**Your assignment:** Look through the lines below, find those with the word "after", and copy them.

**Source information:**
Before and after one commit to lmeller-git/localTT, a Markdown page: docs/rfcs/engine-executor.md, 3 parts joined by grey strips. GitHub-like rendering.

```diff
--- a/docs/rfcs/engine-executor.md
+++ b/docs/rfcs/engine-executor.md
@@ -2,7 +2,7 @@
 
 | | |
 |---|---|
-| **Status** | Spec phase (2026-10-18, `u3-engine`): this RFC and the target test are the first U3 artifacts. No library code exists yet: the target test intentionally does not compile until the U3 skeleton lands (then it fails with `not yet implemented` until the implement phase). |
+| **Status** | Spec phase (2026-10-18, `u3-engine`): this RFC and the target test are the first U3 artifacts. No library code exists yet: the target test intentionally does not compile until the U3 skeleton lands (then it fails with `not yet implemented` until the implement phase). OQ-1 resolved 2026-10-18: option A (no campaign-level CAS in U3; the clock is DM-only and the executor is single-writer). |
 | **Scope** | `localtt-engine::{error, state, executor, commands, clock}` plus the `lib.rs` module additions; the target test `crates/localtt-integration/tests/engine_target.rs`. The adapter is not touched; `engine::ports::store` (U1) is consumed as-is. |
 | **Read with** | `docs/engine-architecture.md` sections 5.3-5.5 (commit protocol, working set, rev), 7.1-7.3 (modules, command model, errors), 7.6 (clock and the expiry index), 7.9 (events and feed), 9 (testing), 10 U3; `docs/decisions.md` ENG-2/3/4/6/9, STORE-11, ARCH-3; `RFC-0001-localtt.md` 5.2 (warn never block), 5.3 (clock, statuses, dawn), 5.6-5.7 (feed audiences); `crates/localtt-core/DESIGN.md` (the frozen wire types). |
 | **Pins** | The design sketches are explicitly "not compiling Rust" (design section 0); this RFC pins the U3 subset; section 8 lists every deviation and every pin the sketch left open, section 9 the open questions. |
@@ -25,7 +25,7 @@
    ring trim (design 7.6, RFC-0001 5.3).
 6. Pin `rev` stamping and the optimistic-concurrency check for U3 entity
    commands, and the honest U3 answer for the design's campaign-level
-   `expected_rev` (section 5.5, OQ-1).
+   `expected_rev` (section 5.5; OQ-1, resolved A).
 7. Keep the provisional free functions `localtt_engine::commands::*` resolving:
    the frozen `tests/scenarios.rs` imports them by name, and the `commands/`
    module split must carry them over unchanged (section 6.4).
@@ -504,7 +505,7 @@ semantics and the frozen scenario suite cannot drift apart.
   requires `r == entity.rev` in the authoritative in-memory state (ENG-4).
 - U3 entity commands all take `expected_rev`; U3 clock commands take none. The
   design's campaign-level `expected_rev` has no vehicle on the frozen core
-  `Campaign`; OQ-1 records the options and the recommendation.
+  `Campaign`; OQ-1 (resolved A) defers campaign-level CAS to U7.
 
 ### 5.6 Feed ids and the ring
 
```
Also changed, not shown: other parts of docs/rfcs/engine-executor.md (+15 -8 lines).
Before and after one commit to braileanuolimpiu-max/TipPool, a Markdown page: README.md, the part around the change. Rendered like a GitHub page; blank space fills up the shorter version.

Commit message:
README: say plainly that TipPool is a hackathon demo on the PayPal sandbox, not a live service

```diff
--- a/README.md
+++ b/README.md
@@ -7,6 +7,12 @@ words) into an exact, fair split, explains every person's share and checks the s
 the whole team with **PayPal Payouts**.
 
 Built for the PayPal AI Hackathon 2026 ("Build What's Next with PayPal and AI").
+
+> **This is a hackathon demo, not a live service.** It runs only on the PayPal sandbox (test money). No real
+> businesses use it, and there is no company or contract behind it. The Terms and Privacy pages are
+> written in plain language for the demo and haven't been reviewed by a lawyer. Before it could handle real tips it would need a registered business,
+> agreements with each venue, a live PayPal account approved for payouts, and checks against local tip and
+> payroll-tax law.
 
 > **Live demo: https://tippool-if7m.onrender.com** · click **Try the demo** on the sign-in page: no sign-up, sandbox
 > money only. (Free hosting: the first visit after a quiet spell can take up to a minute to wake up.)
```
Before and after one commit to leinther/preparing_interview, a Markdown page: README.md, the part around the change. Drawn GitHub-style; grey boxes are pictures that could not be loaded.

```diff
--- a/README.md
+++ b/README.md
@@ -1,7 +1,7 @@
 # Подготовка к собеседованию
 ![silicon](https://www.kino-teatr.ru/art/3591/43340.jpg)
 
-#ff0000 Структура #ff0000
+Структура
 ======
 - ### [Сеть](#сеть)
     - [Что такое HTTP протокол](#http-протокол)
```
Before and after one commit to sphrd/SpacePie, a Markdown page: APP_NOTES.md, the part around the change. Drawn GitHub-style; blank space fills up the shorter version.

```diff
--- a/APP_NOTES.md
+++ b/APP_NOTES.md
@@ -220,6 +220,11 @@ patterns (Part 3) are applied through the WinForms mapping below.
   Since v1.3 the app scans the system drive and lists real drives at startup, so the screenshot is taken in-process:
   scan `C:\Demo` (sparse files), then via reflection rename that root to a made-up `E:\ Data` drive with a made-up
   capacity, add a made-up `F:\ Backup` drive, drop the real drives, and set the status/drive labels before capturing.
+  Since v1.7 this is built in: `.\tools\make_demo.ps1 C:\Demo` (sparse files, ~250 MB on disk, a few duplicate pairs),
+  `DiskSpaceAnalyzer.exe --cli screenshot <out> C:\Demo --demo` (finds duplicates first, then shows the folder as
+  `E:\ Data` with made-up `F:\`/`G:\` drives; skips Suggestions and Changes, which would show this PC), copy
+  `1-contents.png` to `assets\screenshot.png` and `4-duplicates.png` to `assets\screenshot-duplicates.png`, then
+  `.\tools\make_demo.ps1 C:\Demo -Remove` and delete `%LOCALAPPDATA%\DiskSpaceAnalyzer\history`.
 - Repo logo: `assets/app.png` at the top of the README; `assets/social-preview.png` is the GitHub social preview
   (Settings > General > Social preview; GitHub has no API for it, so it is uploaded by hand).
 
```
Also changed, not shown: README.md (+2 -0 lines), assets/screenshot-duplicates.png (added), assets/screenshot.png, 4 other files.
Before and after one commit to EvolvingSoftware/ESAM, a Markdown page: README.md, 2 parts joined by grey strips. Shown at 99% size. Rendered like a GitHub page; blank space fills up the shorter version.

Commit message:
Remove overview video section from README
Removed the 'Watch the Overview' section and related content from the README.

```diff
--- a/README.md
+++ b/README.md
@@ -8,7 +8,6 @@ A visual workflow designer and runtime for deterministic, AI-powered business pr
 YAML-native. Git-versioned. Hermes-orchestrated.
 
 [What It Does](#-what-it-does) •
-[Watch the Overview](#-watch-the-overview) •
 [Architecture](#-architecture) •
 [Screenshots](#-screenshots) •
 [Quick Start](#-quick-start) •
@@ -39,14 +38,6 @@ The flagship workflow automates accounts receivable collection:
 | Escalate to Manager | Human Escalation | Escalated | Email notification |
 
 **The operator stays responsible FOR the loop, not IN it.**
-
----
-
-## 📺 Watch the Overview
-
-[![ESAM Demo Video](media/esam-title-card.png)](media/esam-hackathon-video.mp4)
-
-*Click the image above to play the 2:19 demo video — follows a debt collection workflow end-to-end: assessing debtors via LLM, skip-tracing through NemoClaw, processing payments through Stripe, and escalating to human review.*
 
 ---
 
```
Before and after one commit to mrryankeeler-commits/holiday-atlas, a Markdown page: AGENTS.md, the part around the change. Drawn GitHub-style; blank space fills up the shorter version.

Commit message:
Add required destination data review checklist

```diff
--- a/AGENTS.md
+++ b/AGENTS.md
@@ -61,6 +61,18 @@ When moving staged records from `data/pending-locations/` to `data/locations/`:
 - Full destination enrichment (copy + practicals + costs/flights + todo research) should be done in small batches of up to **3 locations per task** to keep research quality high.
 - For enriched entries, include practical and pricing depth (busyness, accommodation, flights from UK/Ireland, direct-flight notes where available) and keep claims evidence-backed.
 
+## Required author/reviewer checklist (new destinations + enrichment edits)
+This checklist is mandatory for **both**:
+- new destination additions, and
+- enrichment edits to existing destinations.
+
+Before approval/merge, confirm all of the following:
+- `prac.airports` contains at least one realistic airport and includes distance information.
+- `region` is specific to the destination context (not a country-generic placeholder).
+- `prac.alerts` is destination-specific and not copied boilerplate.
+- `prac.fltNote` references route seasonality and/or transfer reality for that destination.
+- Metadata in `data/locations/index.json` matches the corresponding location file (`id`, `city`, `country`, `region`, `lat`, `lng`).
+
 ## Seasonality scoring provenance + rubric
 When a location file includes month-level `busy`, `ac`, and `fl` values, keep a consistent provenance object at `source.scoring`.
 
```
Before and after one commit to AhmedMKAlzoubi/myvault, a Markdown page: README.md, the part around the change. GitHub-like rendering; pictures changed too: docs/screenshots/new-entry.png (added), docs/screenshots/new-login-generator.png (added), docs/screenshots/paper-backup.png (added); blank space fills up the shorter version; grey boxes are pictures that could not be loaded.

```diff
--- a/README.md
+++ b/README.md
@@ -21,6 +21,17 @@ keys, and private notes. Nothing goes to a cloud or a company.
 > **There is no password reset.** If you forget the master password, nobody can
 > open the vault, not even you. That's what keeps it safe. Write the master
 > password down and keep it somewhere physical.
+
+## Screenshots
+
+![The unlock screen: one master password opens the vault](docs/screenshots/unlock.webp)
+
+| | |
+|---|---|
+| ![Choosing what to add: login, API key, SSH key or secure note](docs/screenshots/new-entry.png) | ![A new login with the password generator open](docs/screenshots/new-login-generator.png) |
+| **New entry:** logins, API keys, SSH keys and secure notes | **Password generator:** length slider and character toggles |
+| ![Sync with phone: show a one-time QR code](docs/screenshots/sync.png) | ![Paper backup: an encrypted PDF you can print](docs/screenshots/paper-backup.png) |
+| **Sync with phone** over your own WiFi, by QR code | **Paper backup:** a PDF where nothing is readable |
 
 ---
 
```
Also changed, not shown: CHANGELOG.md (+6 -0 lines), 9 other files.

**Output for this task:**
Before and after one commit to lmeller-git/localTT, a Markdown page: docs/rfcs/engine-executor.md, 3 parts joined by grey strips. GitHub-like rendering.
Before and after one commit to braileanuolimpiu-max/TipPool, a Markdown page: README.md, the part around the change. Rendered like a GitHub page; blank space fills up the shorter version.
 > money only. (Free hosting: the first visit after a quiet spell can take up to a minute to wake up.)
Before and after one commit to leinther/preparing_interview, a Markdown page: README.md, the part around the change. Drawn GitHub-style; grey boxes are pictures that could not be loaded.
Before and after one commit to sphrd/SpacePie, a Markdown page: APP_NOTES.md, the part around the change. Drawn GitHub-style; blank space fills up the shorter version.
Before and after one commit to EvolvingSoftware/ESAM, a Markdown page: README.md, 2 parts joined by grey strips. Shown at 99% size. Rendered like a GitHub page; blank space fills up the shorter version.
Before and after one commit to mrryankeeler-commits/holiday-atlas, a Markdown page: AGENTS.md, the part around the change. Drawn GitHub-style; blank space fills up the shorter version.
Before and after one commit to AhmedMKAlzoubi/myvault, a Markdown page: README.md, the part around the change. GitHub-like rendering; pictures changed too: docs/screenshots/new-entry.png (added), docs/screenshots/new-login-generator.png (added), docs/screenshots/paper-backup.png (added); blank space fills up the shorter version; grey boxes are pictures that could not be loaded.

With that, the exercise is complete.